When you look at the social strata of RIT’s student body, you’ll notice right away that there’s no overwhelming majority. I say “strata,” because — like high school — there are stark divisions in the rock. Between building 7, the engineering building, frat row, and the field house, you’re looking at a pretty entrenched social system.
There’s an uneasy tension between the groups, a subtle disapproval of each other’s lifestyles. We’re all guilty of it (see last week’s editorial comic), but I doubt many are aware of how pervasive the problem is. If we’re all looking at each other and thinking, “Hey, jerk bag, stop looking like a douche and un-pop your collar,” it doesn’t really lead to a friendly campus.
Beyond the simple “we fear things that are different from us” explanation, I think the root of the problem lies in our expectations of what college life is supposed to be like.

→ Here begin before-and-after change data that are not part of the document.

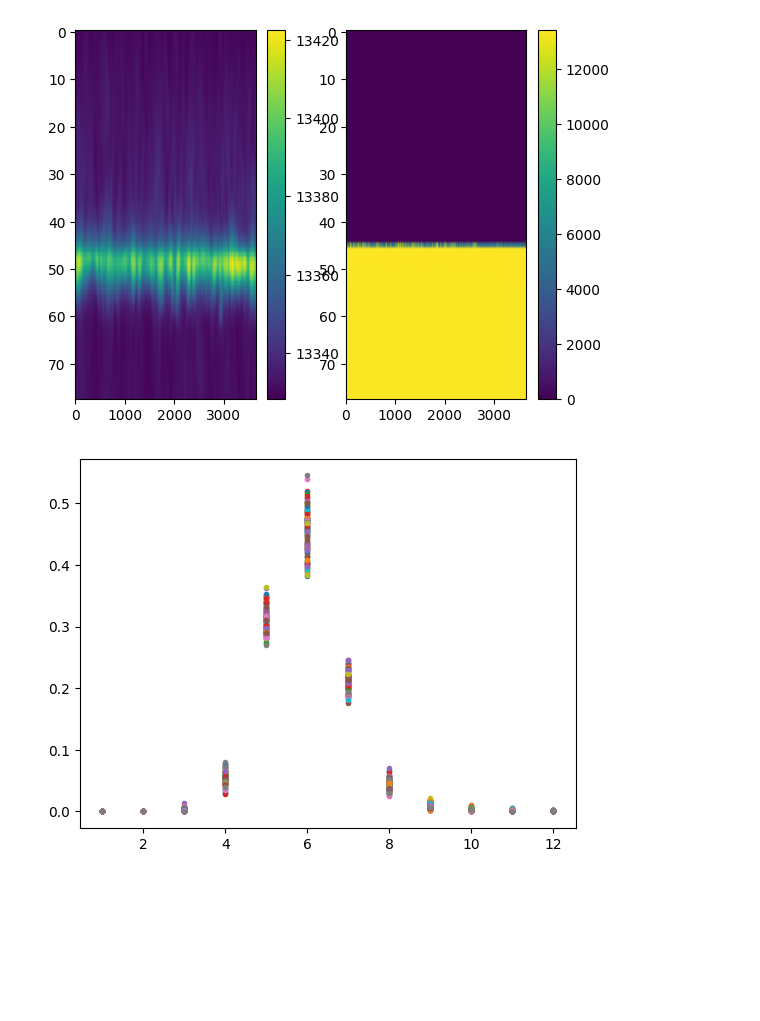
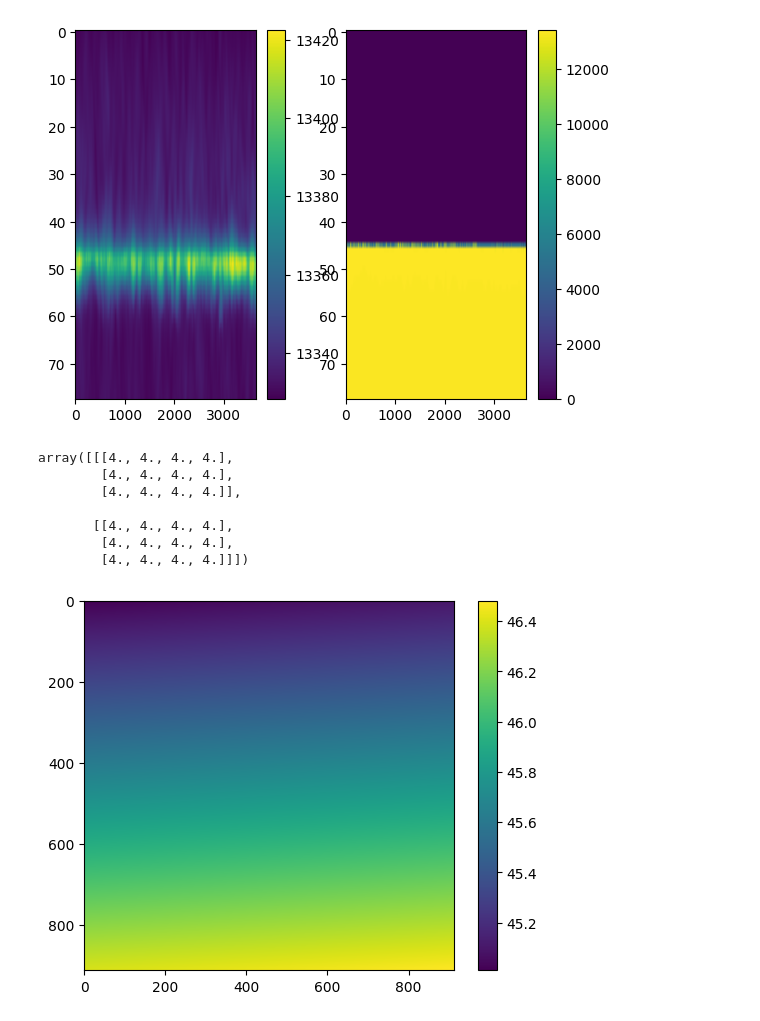
Before and after one commit to siljabl/MDCK-QPI, a Jupyter notebook: code/analysis/notebooks/sketching.ipynb, the cells around one changed output. Saved outputs shown, nothing was run; the diff lists cells and outputs as text; code cells hidden in the pictures; blank space fills up the shorter version.

```diff
--- a/code/analysis/notebooks/sketching.ipynb
+++ b/code/analysis/notebooks/sketching.ipynb
@@ -262,12 +262,23 @@ plt.colorbar()
 # %% [output]
 <matplotlib.colorbar.Colorbar at 0x...>
 [figure]
-# %%
-dataset = "holomonitor_20240301_B1-4"
-dist = np.load(f"data/experimental/processed/{dataset}/neighbours_distribution.npy")
-
-plt.plot(np.arange(1,len(dist.T)+1), dist.T, '.');
-
-# dist[0]
-# %% [output]
-[figure, removed]
+# %%
+z0_plane = np.load("z0_plane.npy")
+
+plt.imshow(z0_plane.reshape(912, 912))
+plt.colorbar()
+
+z0 = 46
+z0_diff = np.min(np.floor(z0_plane)) - z0
+
+a = np.ones([2, 3, 4])
+a + 6 - 3
+# %% [output]
+array([[[4., 4., 4., 4.],
+        [4., 4., 4., 4.],
+        [4., 4., 4., 4.]],
+
+       [[4., 4., 4., 4.],
+        [4., 4., 4., 4.],
+        [4., 4., 4., 4.]]])
+[figure, added]
```
Also changed, not shown: 5 other files.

Not to pick on them, but Humans vs. Zombies is an extremely visible example of my point. Love ‘em or hate ‘em, the HvZ kids are a much talked about presence on campus. Now, I imagine playing HvZ is pretty exciting. I’ll admit that I secretly have a zombie-outbreak-emergency-plan. However, I do find the game extremely vexing. In large part, I think it’s because it doesn’t fit into my expectations of what college life is like.
I think that’s where a lot of the tension comes from. We all came to RIT for different reasons, expecting different things. The administration would call this “diversity.” I would call it a mess. (I’m not talking about ethnicity or race here, that’s a whole different bag of apples.)
Diverse interests lead to conflicts, almost always. When I see an HvZ player, I’m not just seeing a green armband; I’m seeing how his or her interests are infringing upon my piece of RIT’s pie. It’s an irrational thought, yes. But it’s there and I can’t imagine I’m the only one who’s had it.
Where this really surfaces is when I listen to people in positions of power talk about “what students want.” They’re tasked with sorting through all of the competing interests of the RIT community and developing some semblance of a good idea. While on a tour of the SAU renovations, my guide (an administrator from Student Affairs) candidly admitted, “We have no idea what students will do with it, we’ll just have to wait and see.”
They’ve probably drawn the same conclusion I have: No matter what gets built or what decisions are made, students will inevitably either embrace it or feel alienated by it.
That being said, they did get one thing right (see “Twenty Minutes with Girl Talk”). It turns out, whether you’re a hipster or a frat boy, a human or a zombie, RIT kids like to dance.
Editor in Chief